Select every line containing the word "appointment" from the material, and copy those lines.

GIVEN DATA>
# # # # #

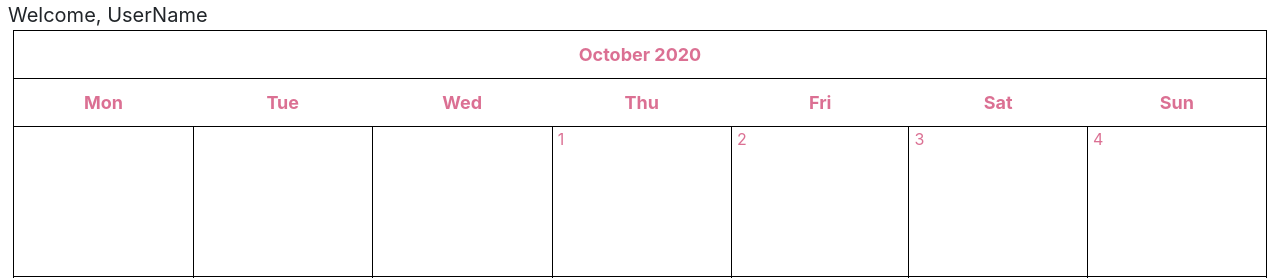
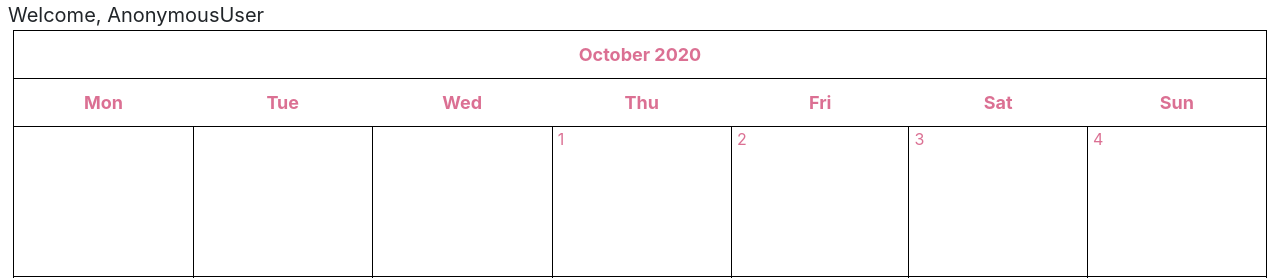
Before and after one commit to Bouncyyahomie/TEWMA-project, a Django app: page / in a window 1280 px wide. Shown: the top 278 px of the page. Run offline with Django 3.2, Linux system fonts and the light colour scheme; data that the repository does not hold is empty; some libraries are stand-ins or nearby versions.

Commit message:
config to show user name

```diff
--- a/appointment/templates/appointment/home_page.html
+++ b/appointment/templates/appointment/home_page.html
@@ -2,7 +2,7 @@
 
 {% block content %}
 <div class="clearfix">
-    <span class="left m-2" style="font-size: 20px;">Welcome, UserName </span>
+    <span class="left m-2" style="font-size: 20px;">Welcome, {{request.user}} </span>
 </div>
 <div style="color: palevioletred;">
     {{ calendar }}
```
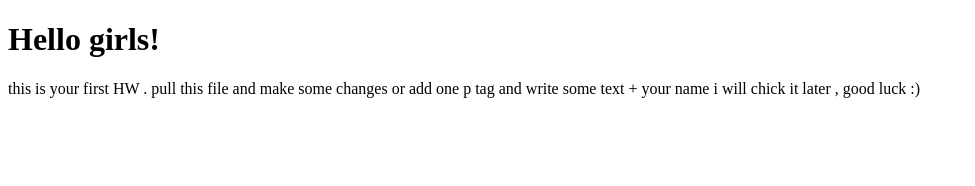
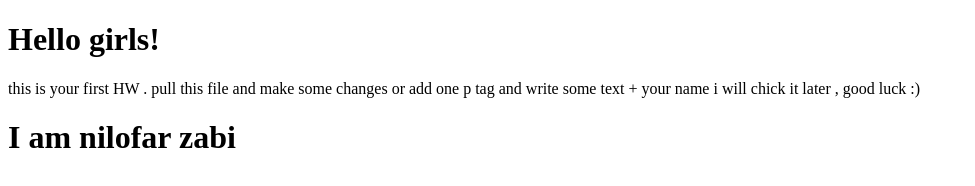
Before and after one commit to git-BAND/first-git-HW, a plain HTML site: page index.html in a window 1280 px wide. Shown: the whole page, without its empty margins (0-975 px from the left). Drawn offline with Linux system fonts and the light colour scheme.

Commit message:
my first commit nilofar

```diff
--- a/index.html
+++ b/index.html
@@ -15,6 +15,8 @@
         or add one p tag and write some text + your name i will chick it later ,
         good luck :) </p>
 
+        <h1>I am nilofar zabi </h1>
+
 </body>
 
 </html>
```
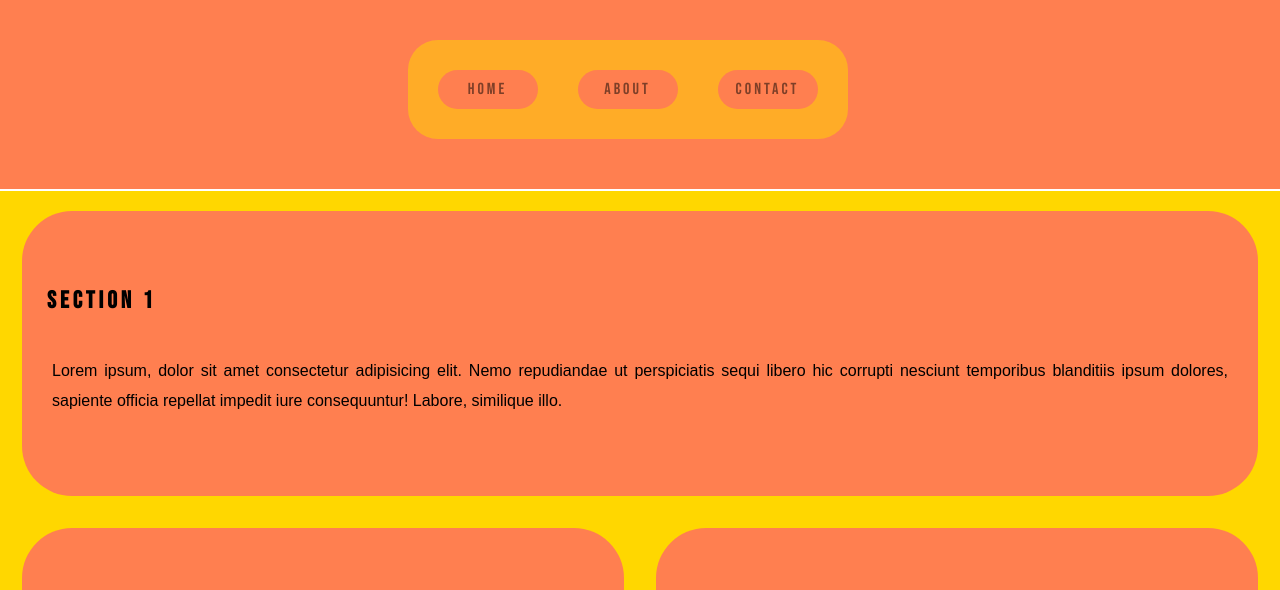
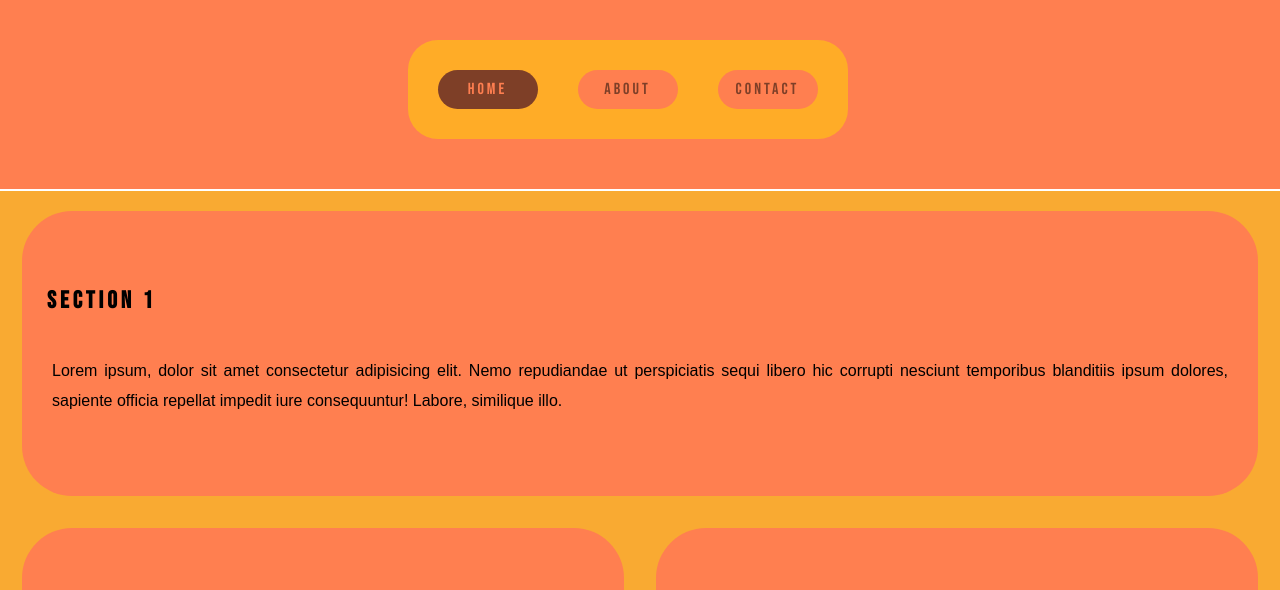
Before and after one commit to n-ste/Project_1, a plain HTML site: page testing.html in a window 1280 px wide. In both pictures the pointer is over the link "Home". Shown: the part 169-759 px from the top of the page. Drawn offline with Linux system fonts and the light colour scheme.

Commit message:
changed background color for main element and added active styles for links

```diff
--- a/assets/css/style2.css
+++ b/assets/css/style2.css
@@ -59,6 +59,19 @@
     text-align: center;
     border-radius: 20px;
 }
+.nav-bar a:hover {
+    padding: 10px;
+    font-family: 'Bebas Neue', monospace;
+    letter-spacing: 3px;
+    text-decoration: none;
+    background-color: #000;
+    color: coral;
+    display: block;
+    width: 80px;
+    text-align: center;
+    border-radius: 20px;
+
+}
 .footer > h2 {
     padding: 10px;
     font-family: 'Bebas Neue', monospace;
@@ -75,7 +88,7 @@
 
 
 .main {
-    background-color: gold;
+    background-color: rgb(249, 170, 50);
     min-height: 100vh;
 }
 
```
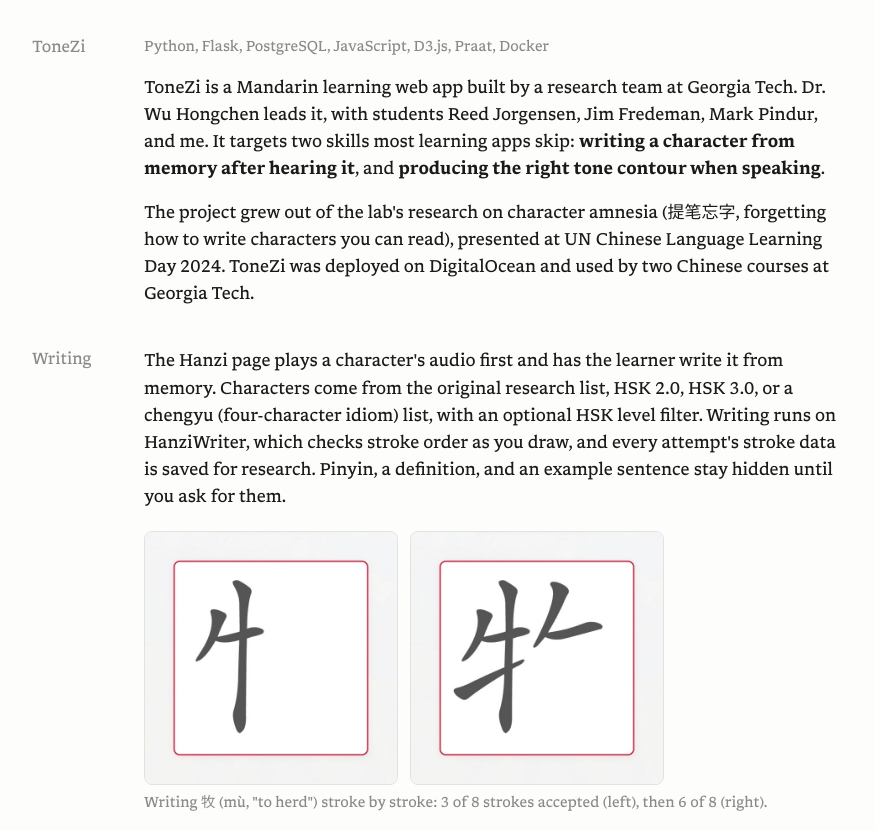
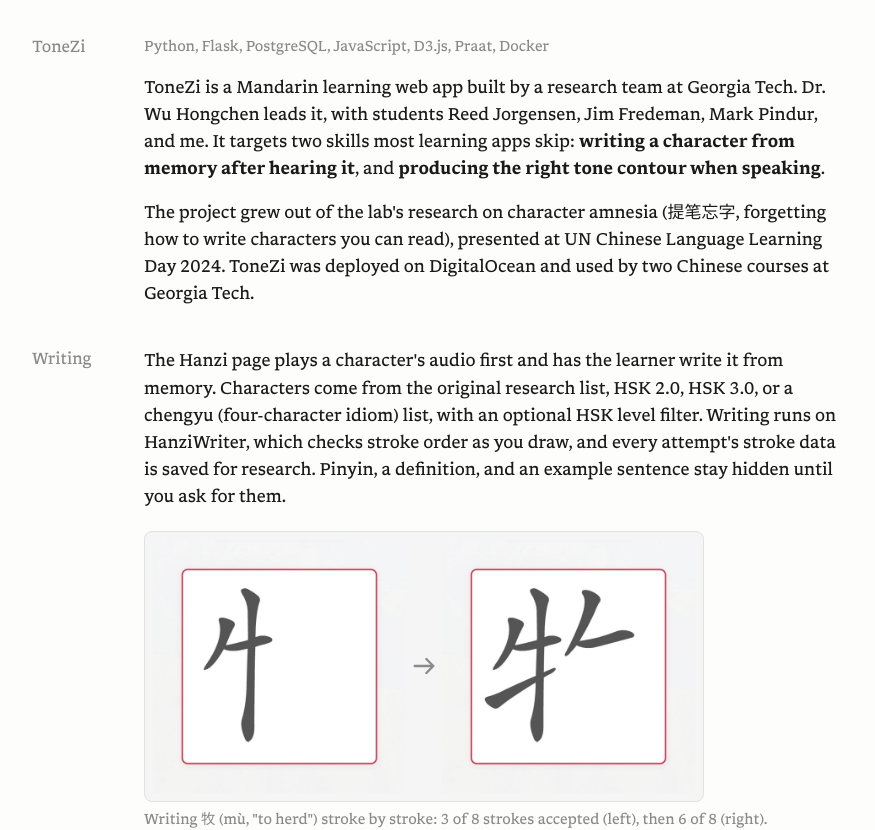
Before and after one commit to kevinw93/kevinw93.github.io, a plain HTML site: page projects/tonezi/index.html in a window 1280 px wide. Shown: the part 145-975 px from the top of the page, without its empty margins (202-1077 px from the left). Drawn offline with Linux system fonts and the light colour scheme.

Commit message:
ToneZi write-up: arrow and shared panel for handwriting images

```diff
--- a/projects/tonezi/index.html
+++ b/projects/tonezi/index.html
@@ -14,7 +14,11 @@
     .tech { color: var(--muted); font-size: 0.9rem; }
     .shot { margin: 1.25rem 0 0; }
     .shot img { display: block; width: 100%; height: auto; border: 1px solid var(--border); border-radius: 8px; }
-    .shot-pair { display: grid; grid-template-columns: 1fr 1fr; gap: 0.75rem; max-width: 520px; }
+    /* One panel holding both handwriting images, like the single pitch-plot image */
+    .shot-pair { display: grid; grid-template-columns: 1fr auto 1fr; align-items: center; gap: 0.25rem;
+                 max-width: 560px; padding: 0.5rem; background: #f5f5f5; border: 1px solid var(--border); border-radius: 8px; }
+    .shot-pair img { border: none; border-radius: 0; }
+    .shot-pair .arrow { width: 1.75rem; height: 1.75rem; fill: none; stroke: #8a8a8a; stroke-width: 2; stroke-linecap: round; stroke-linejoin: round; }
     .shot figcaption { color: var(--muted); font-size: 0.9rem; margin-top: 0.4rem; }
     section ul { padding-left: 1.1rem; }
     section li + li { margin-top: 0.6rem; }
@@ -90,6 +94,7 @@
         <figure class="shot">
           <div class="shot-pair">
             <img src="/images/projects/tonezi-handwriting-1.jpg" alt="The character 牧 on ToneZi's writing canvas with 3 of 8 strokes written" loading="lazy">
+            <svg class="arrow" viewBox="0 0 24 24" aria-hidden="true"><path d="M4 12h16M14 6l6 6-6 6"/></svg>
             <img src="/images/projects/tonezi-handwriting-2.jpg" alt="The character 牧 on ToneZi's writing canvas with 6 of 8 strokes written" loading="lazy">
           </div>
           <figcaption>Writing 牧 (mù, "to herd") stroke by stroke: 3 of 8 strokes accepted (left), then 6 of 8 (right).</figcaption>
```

# # # # #

TASK RESULT>
--- a/appointment/templates/appointment/home_page.html
+++ b/appointment/templates/appointment/home_page.html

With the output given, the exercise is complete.